By Joel Warner
By Michael Roberts
By Alan Prendergast
By Michael Roberts
By Michael Roberts
By Amber Taufen
By Patricia Calhoun
By William Breathes
You'd have to have been blind and deaf over the past year to miss what is clearly an epidemic of anabolic steroid use among a certain elite segment of this country's population. Steroids make their users faster, stronger and bigger -- all clear advantages in a line of work that rewards physical superiority.
That group, of course, is cops.
"Steroid use, as it turns out, is the not-so-quiet little secret of state and city police departments across the country, not that this should come as much of a surprise," an attorney named Phillip Sweitzer wrote in a recent paper for DePaul University School of Law. "Police officers often find themselves in situations requiring the use of physical force to either subdue or restrain suspects to effect custodial arrests. Therefore, most are occupationally mandated, functional strength-athletes."
Sweitzer cites numerous instances of cops on steroids. There's no hard evidence that Denver's finest have been swept up in an epidemic of 'roid rage. But at least some of the men in blue have used the drugs. James Turney, the Denver police officer who shot and killed Paul Childs during a July 2003 domestic disturbance, admitted to "experimental" use of steroids in 1991 and 1992 on his police-academy job application, the Denver Post reported.
Other officers appear to have gone farther than the experimental stage. In late 2002, a package from England, sent to the Arapahoe County home of Denver police sergeant and former SWAT officer Thomas Lahey, was intercepted by U.S. Customs officials. Inside the package was an empty VHS tape box stuffed with nineteen ampoules of steroids.
In December 2002, law-enforcement officers dressed as mailmen delivered the package to Lahey's doorstep. When they approached his home again minutes later, the package had been placed back on the porch. "Inside the house," relates Arapahoe County investigator Mike Knight, "was ample evidence of steroids, including used and unused syringes."

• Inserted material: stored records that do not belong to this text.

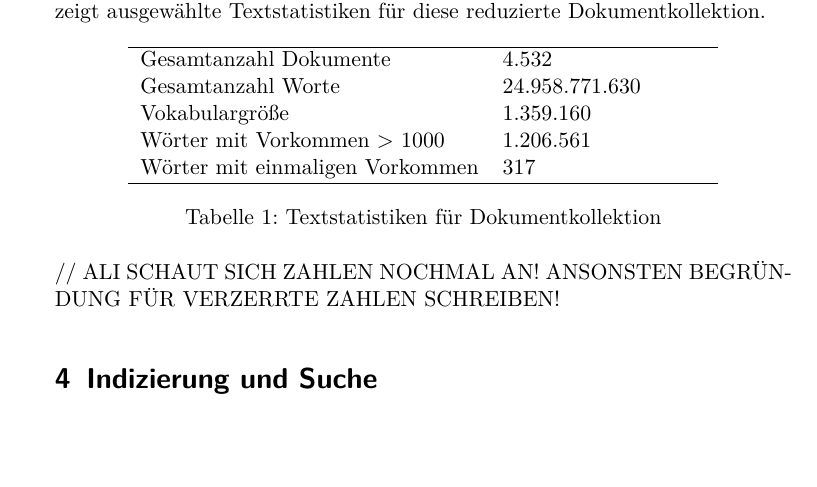
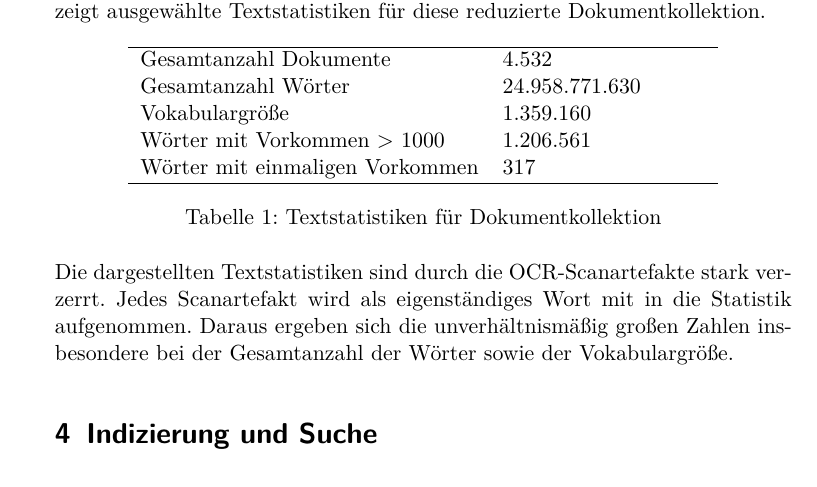
Before and after one commit to langej/HistoricalNewsSearch, a LaTeX document (hs-latex/report.tex): part of page 5 of 11, cut so that both start at the same text, the shorter picture padded with empty space. Compiled offline with pdfLaTeX.

Commit message:
Update text statistics

```diff
--- a/hs-latex/report.tex
+++ b/hs-latex/report.tex
@@ -151,7 +151,7 @@ Tabelle 1 zeigt ausgewählte Textstatistiken für diese reduzierte Dokumentkolle
 	\begin{tabularx}{0.8\textwidth}{lX}
 		\hline
 		Gesamtanzahl Dokumente & 4.532\\
-		Gesamtanzahl Worte & 24.958.771.630 \\
+		Gesamtanzahl Wörter & 24.958.771.630 \\
 		Vokabulargröße & 1.359.160 \\
 		Wörter mit Vorkommen > 1000 & 1.206.561 \\
 		Wörter mit einmaligen Vorkommen & 317 \\
@@ -160,7 +160,9 @@ Tabelle 1 zeigt ausgewählte Textstatistiken für diese reduzierte Dokumentkolle
 	\caption{Textstatistiken für Dokumentkollektion}
 \end{table}
 
-// ALI SCHAUT SICH ZAHLEN NOCHMAL AN! ANSONSTEN BEGRÜNDUNG FÜR VERZERRTE ZAHLEN SCHREIBEN!
+Die dargestellten Textstatistiken sind durch die OCR-Scanartefakte stark verzerrt.
+Jedes Scanartefakt wird als eigenständiges Wort mit in die Statistik aufgenommen.
+Daraus ergeben sich die unverhältnismäßig großen Zahlen insbesondere bei der Gesamtanzahl der Wörter sowie der Vokabulargröße.
 
 \section{Indizierung und Suche}
 
```
Also changed, not shown: hs-latex/report.pdf, 2 other files.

They also found plenty of broken syringes; according to police reports, glass shards littered the sink. Still others had been washed clean, as if Lahey had known what was coming; the Colorado Bureau of Investigation was unable to locate any trace of steroids on the gear.
Paul Burek wasn't so fortunate. In early 2004, a Customs agent in San Francisco conducting a routine inspection opened a package with a postmark from Thailand and bound for Colorado. The contents of the box -- 1,010 pink, pentagonal tablets -- were sent to a federal lab for analysis and determined to contain methandrostenolone, an anabolic steroid. The label on the box listed the recipient as Burek, a Castle Rock police officer. During a search of his house, members of the South Metro Drug Task Force found copies of a magazine called Anabolic Insider, published in Aurora.
Burek confessed that he'd gone online and ordered $300 worth of the pills three weeks earlier. "I found a website for D-bol tablets," he admitted, using the slang name for Dianabol. "I knew the D-bol was illegal, but I purchased it for my own personal use, to bulk up." He insisted it was the first time he'd done such a thing.
In Lahey's case, criminal charges against him were dismissed in December 2003. "Lahey was never observed in possession of the drugs," says Arapahoe County DA investigator Knight. Today, Lahey works in the cop shop's airport precinct.
Burek, who no longer works as a cop, also escaped meaningful prosecution. This spring, he was given a deferred sentence for attempted possession of steroids. His record was wiped clean.